Sunny October days


The weather seems to become more unpredictable by year, but sometimes it works to the better. October has so far been unseasonably sunny and warm, with bright blue skies and a feeling of bristling energy in the air inspiring me to get up early and put in long days in the garden. I know that time is running out for this season - all too soon I will wake up and find the ground frozen solid so if there is anything I want done before winter it is best to do it right now!

My old ladies have been enjoying the weather too, taking days out in the garden. Most summer I have kept them in their large enclosure because in June some animal slipped in and killed one of the hens. I never saw the perpetrator, but found Sonja the other grey Arancuna hen murdered one afternoon. It is the risk I take having free range country hens roaming around that they may fall prey to predators, but I feel their quality of life is so much grater when they aren't cooped up in a cage that it has been worth it. So consequently I have only let them roam around in the garden when I have had time to be there and guard them myself, which I did now that I have been working on the flower border by the summer chicken coop.

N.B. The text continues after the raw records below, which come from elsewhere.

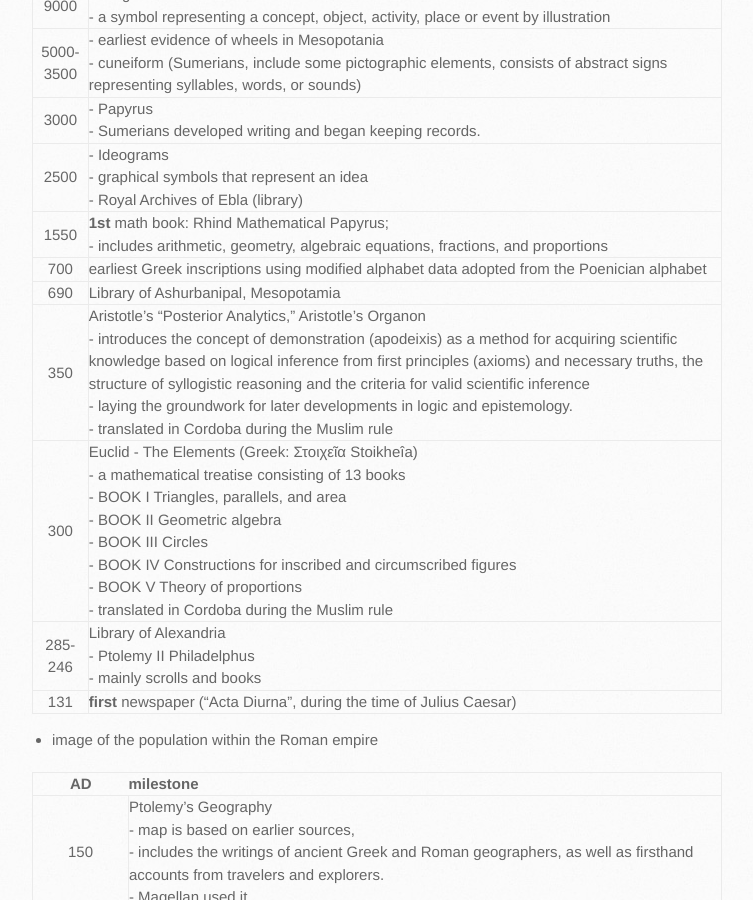
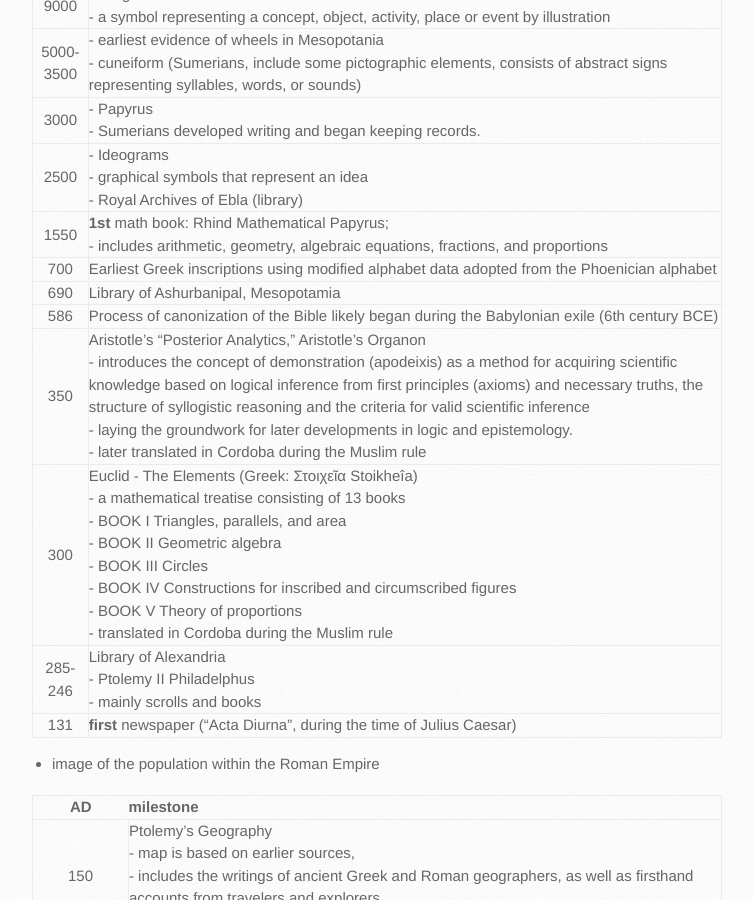
Before and after one commit to trumpfheller/trumpfheller.github.io, a Jekyll site: the page built from epistemologicalTree.md, in a window 1280 px wide and 900 px high, scrolled down 683 px. Shown: the whole window, without its empty margins (128-881 px from the left). Built offline with Jekyll 4.4.1, drawn with Linux system fonts in a browser that asks for light colours.

Commit message:
Update epistemologicalTree.md

```diff
--- a/epistemologicalTree.md
+++ b/epistemologicalTree.md
@@ -20,14 +20,15 @@ layout: default
 | 3000 | - Papyrus<br>- Sumerians developed writing and began keeping records.  |
 | 2500 | - Ideograms<br>- graphical symbols that represent an idea<br>- Royal Archives of Ebla (library) |
 | 1550 | **1st** math book: Rhind Mathematical Papyrus;<br>- includes arithmetic, geometry, algebraic equations, fractions, and proportions |
-| 700 | earliest Greek inscriptions using modified alphabet data adopted from the Poenician alphabet |
+| 700 | Earliest Greek inscriptions using modified alphabet data adopted from the Phoenician alphabet |
 | 690 | Library of Ashurbanipal, Mesopotamia |
-| 350 | Aristotle's "Posterior Analytics," Aristotle's Organon<br>- introduces the concept of demonstration (apodeixis) as a method for acquiring scientific knowledge based on logical inference from first principles (axioms) and necessary truths, the structure of syllogistic reasoning and the criteria for valid scientific inference<br>- laying the groundwork for later developments in logic and epistemology.<br>- translated in Cordoba during the Muslim rule |
+| 586 | Process of canonization of the Bible likely began during the Babylonian exile (6th century BCE) |
+| 350 | Aristotle's "Posterior Analytics," Aristotle's Organon<br>- introduces the concept of demonstration (apodeixis) as a method for acquiring scientific knowledge based on logical inference from first principles (axioms) and necessary truths, the structure of syllogistic reasoning and the criteria for valid scientific inference<br>- laying the groundwork for later developments in logic and epistemology.<br>- later translated in Cordoba during the Muslim rule |
 | 300 | Euclid - The Elements (Greek: Στοιχεῖα Stoikheîa)<br>- a mathematical treatise consisting of 13 books<br>- BOOK I Triangles, parallels, and area<br>- BOOK II Geometric algebra<br>- BOOK III Circles<br>- BOOK IV Constructions for inscribed and circumscribed figures<br>- BOOK V Theory of proportions<br>- translated in Cordoba during the Muslim rule |
 | 285-246 | Library of Alexandria<br>- Ptolemy II Philadelphus<br>- mainly scrolls and books |
 | 131 | **first** newspaper ("Acta Diurna", during the time of Julius Caesar) |
 
-* image of the population within the Roman empire
+* image of the population within the Roman Empire
 
 | <span style="width:350px">**AD**</span> | **milestone** |
 |---|:---|
```
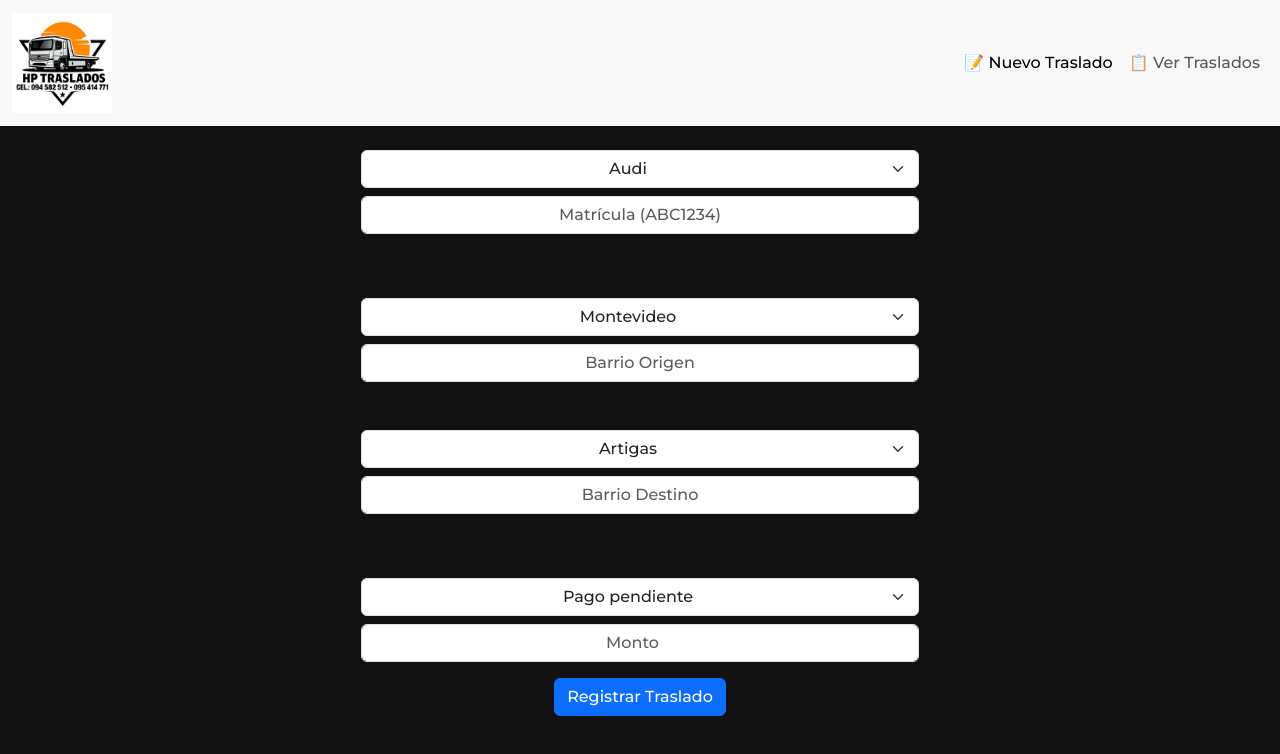
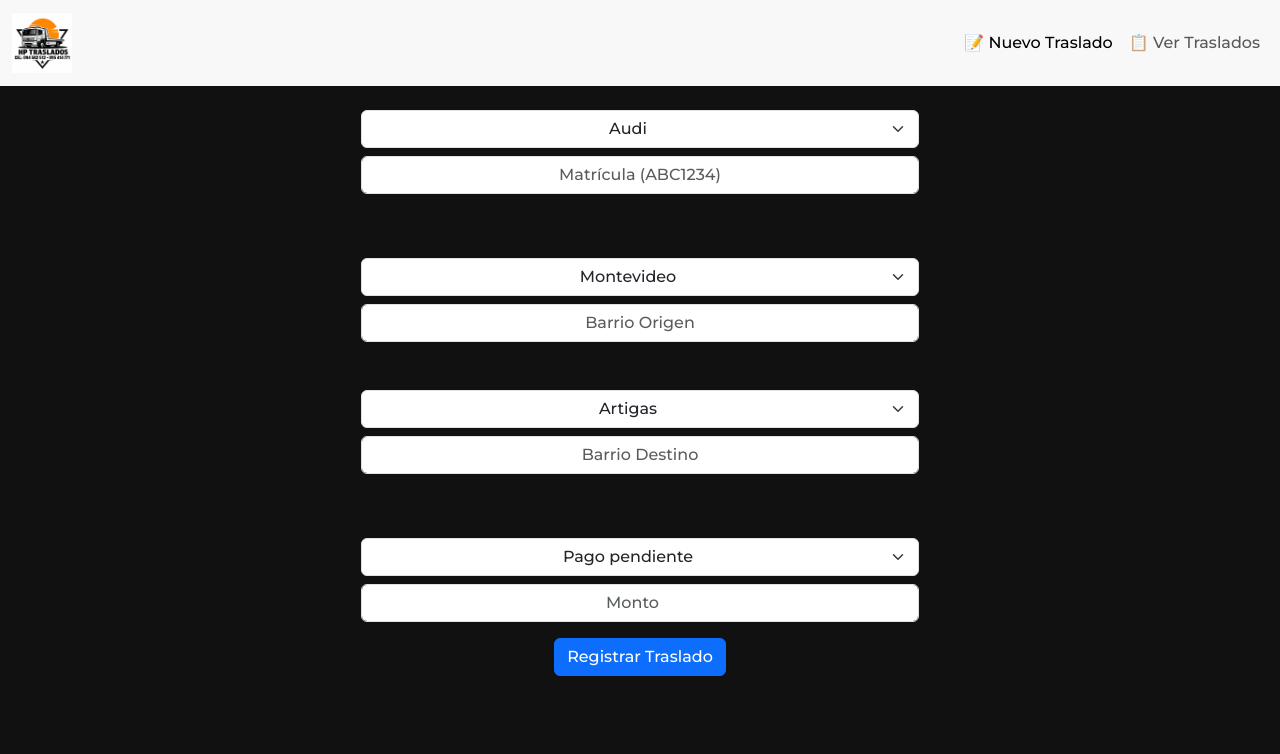
Before and after one commit to LautaroZapata/trasladosApp, a React (Vite) app: page / in a window 1280 px wide. Shown: the top 754 px of the page. Built offline with nearby package versions, Linux system fonts and the light colour scheme.

Commit message:
10ma vez logo

```diff
--- a/src/components/Header.jsx
+++ b/src/components/Header.jsx
@@ -1,10 +1,9 @@
-import logo from '../../public/logo.png'
 export const Header = ({ vistaActual, onCambiarVista }) => {
     return (
         <nav className="navbar navbar-expand-lg navbar-light nav-color-custom">
             <div className="container-fluid">
                 <a className="navbar-brand d-flex align-items-center" href="#">
-                    <img src={logo} alt="Logo" height="100rem"/>
+                    <img src="./logo.png" alt="Logo" height="60px" className="me-2"/>
                 </a>
 
                 <button
```
Also changed, not shown: 3 other files (tests, documents, lock files or other folders).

This year I heave experienced an interesting shift in my gardening endeavours. Previously I have been utterly consumed by the kitchen garden and growing vegetables to feed the family, but this year my head space has been quite filled with decorative borders filled with perennials and shrubs. Although I have of course tended to the vegetables and had a fantastic season with fresh vegetables all summer long, I have found my thoughts consumed by an ardent passion for flowering perennials and colour combinations and seasonal interest. Perhaps this shift mirrors the shift in my personal life? My children are all now young adults who take good care of themselves, so the need to tend to their immediate existence isn't there anymore. The intense cosseting motherhood has changed into an adult companionship, and by doing so freed up a lot of my time. And you know what they say: as soon as there is a void it will be filled.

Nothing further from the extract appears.